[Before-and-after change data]
____
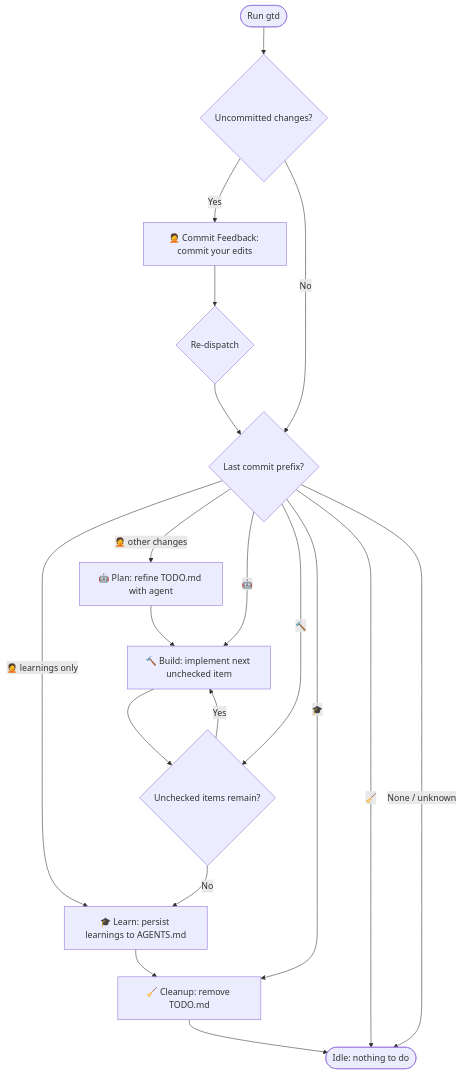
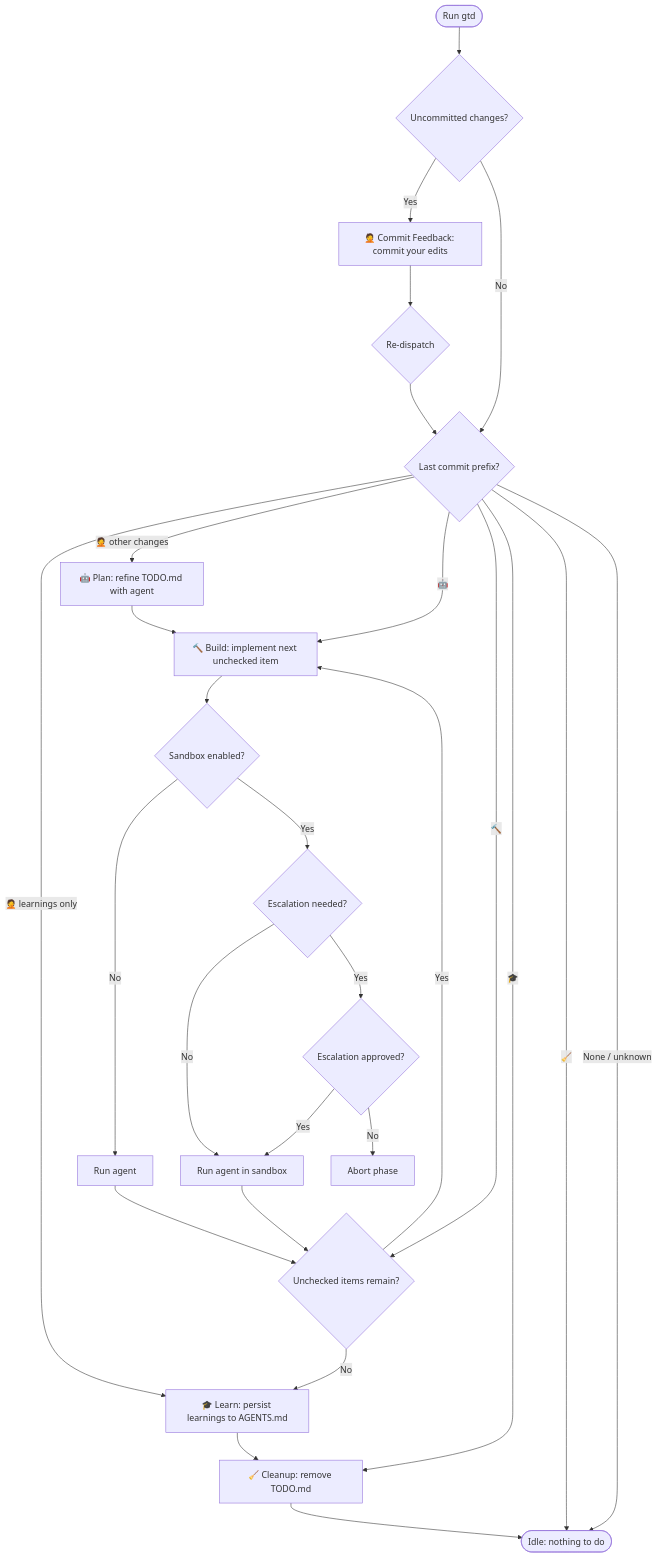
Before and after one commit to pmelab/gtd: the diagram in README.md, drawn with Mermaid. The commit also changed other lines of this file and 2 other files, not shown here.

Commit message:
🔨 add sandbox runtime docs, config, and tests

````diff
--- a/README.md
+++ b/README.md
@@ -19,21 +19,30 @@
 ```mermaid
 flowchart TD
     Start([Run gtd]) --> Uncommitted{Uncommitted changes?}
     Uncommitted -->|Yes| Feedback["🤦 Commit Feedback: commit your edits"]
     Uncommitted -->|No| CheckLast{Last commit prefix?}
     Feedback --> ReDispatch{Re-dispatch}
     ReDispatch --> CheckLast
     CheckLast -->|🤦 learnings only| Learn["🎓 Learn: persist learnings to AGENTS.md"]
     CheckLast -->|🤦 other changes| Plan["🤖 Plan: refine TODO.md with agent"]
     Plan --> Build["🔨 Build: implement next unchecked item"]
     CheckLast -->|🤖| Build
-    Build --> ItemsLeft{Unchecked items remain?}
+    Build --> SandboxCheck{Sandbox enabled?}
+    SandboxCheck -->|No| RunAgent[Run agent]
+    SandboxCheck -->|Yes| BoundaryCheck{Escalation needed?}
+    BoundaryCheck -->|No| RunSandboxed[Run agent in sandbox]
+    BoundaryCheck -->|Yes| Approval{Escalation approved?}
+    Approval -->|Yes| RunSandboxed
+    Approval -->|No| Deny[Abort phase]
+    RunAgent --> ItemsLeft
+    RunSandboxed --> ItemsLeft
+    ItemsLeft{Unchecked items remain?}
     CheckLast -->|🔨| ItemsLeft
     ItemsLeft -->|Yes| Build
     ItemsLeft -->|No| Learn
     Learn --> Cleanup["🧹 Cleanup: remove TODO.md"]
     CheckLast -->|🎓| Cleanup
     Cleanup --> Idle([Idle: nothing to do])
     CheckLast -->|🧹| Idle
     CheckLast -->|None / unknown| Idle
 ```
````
____
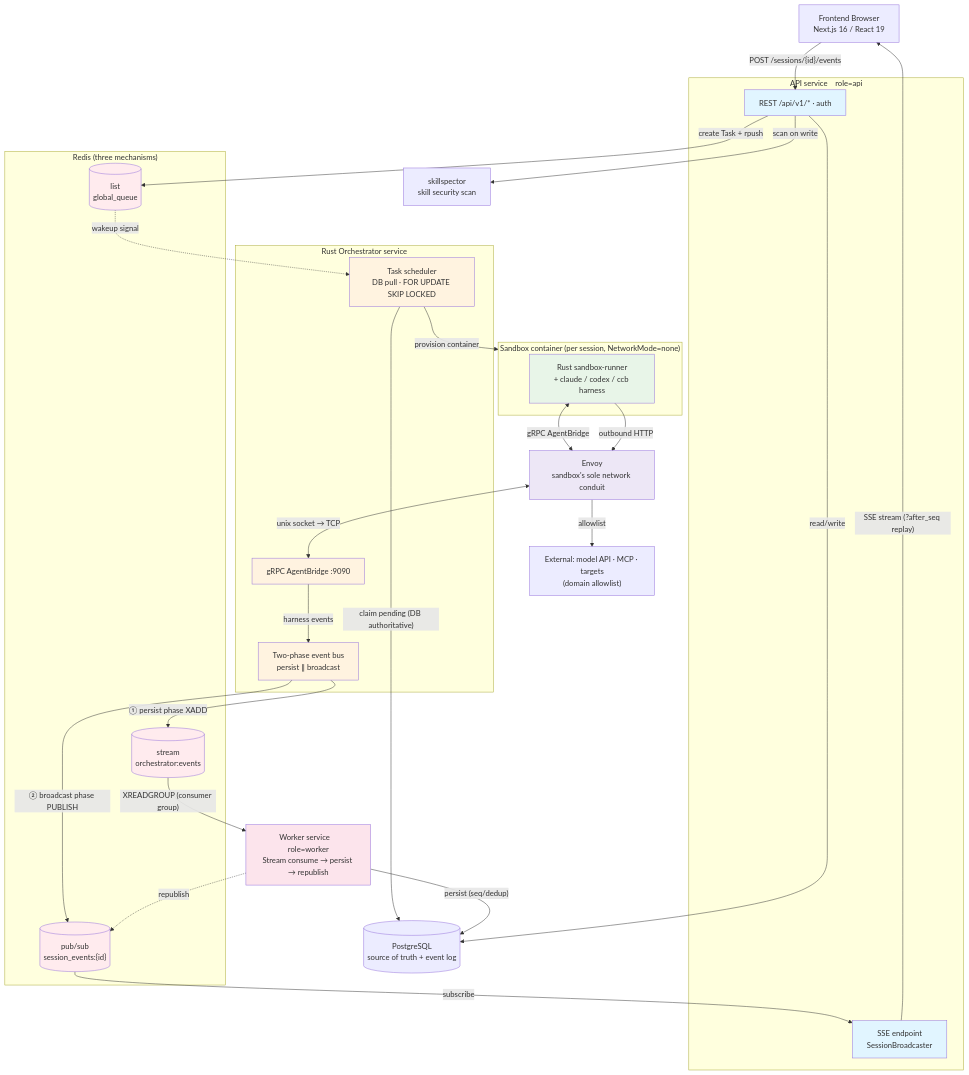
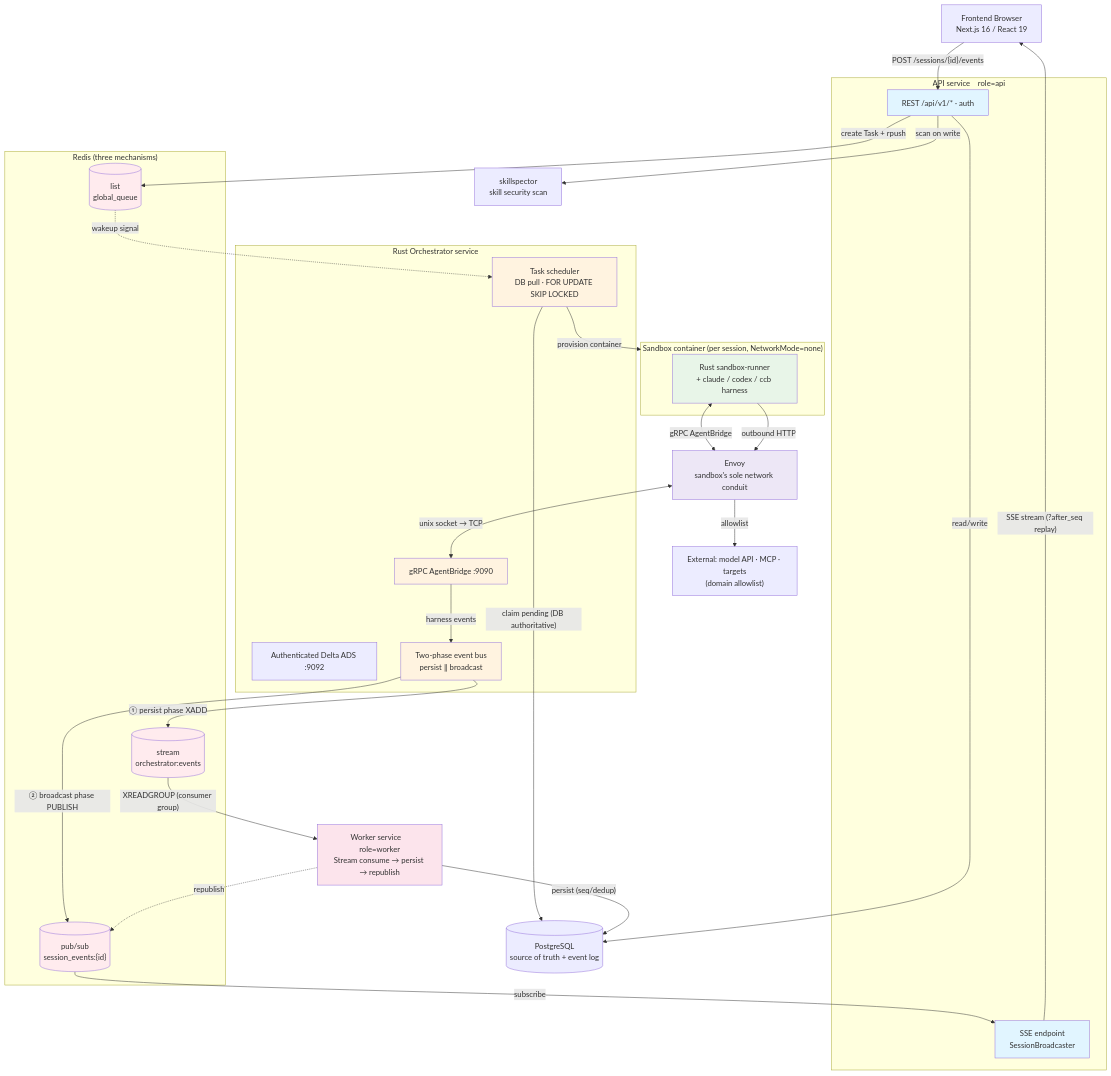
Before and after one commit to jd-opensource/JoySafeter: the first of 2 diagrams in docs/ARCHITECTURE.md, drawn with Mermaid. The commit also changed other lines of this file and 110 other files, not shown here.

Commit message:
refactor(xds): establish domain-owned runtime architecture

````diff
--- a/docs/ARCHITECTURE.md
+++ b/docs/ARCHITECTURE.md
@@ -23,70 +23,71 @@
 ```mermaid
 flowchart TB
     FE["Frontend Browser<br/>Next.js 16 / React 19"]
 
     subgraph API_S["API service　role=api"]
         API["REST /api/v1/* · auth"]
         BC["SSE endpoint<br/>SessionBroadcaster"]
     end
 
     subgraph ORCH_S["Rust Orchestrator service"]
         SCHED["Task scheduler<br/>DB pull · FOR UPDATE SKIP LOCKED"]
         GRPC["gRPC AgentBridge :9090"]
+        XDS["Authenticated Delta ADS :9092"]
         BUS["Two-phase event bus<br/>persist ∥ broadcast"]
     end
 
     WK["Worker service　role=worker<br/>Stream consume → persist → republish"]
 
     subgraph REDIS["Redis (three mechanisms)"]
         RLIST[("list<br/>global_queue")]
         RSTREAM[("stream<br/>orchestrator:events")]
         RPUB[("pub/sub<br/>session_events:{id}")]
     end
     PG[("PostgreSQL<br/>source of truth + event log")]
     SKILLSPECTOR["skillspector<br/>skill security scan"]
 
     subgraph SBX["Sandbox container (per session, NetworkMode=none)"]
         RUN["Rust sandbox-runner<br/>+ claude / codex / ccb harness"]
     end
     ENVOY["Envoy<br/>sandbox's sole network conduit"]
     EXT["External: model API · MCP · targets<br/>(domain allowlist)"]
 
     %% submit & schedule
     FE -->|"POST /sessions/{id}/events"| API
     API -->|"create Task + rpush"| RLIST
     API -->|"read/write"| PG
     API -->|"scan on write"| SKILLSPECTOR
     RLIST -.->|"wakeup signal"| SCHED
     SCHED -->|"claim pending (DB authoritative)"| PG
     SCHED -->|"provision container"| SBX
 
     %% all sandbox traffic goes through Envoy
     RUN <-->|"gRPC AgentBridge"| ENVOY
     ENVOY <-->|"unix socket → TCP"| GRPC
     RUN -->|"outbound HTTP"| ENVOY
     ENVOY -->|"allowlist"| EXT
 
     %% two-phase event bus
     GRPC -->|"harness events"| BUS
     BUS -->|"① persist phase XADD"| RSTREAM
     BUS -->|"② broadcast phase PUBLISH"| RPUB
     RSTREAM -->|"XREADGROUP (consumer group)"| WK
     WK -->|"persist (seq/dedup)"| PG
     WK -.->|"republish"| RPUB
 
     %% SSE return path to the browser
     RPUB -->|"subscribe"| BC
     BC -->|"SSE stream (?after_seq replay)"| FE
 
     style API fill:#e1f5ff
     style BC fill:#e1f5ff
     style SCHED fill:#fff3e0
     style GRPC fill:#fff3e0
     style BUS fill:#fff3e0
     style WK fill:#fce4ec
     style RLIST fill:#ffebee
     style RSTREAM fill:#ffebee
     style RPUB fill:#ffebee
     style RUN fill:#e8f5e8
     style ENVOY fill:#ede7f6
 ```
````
____
■ **Assigned task**
Your answer should consist of the lines from the line with "Browser<br/>Next.js 16 /" to the line with "scheduler<br/>DB pull ·" above, repeated exactly, both ends included.

■ **The completed task**
     FE["Frontend Browser<br/>Next.js 16 / React 19"]
 
     subgraph API_S["API service　role=api"]
         API["REST /api/v1/* · auth"]
         BC["SSE endpoint<br/>SessionBroadcaster"]
     end
 
     subgraph ORCH_S["Rust Orchestrator service"]
         SCHED["Task scheduler<br/>DB pull · FOR UPDATE SKIP LOCKED"]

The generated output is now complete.